The Rosen Publishing Group, 2009 - Juvenile Nonfiction - 414 pages
The founders of the Constitution created the office of the President to be the Chief Executive of the United States as well as an important figure the nation could turn to in times of need. This book covers the role and duties of the executive in the office of President, describing how those duties have changed and evolved throughout the history of the United States. There is also plenty of helpful information detailing the complicated election process, from the caucus to the Electoral College, helping to educate a new generation of voters about their impact on electing the next executive officer.
What people are saying - Write a review
We haven't found any reviews in the usual places.
Other editions - View all

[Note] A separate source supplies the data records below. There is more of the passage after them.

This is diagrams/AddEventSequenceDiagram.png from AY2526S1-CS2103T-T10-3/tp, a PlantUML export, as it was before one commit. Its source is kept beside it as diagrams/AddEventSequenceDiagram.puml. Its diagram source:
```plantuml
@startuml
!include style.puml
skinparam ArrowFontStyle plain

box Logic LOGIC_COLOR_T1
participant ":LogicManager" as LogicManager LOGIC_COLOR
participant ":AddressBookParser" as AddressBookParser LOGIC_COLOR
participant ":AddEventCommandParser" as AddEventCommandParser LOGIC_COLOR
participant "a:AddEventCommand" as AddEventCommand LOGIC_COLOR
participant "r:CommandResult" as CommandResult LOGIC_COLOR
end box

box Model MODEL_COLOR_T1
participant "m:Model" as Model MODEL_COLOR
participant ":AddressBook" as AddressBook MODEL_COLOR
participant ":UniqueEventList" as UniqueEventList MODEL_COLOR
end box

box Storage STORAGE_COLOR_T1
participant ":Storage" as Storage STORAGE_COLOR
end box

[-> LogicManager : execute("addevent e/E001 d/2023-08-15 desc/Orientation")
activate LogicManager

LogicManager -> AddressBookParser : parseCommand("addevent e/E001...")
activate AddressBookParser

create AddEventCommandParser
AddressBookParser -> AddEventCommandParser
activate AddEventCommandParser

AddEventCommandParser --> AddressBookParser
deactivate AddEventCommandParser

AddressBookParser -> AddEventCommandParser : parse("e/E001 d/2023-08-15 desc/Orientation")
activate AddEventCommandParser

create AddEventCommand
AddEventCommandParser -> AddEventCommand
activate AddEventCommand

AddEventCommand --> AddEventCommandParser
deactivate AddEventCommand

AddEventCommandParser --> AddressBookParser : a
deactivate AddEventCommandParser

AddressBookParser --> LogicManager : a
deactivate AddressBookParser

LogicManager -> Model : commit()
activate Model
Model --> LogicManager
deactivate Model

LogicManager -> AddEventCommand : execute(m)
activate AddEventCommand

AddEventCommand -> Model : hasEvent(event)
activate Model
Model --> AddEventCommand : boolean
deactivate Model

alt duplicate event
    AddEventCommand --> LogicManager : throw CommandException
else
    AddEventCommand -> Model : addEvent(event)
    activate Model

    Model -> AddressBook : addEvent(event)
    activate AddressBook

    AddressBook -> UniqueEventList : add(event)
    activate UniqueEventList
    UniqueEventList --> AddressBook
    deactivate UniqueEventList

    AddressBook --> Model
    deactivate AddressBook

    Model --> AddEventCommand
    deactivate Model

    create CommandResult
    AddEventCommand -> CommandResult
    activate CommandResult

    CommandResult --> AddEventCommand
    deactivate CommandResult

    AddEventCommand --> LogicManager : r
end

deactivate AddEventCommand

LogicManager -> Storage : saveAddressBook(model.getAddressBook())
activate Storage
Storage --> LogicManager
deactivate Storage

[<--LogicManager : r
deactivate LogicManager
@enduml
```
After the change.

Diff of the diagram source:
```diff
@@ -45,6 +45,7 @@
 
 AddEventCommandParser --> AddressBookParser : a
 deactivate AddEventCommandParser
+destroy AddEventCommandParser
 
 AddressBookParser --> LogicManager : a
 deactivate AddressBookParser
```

administration affairs agencies American Andrew Jackson appointed army attorney ballot Barack Obama became Bill Clinton Buren Bush Bush’s cabinet of president campaign candidate Carter Cleveland Clinton commerce Congress Constitution convention Coolidge country’s defeated delegates Democratic Department Eisenhower electoral college electoral votes executive federal Federalist foreign Franklin Garfield George Washington Government governor Grant Harrison Henry Hoover House of Representatives husband’s Interior Iraq James January Jimmy Carter John Adams John Quincy Adams Johnson July Kennedy lady later legislation Lincoln Madison major March Martin Van Buren military Monroe navy Nixon Ohio party’s percent political Polk popular vote Pres Process Purpose Reagan reelection Richard role Roosevelt to Barack secretary Security served Soviet Taft term Texas Theodore Roosevelt Thomas Jefferson tion treasury treaty Truman U.S. Senate United vice president Virginia Washington to William Whig White House William Howard Taft William McKinley Wilson York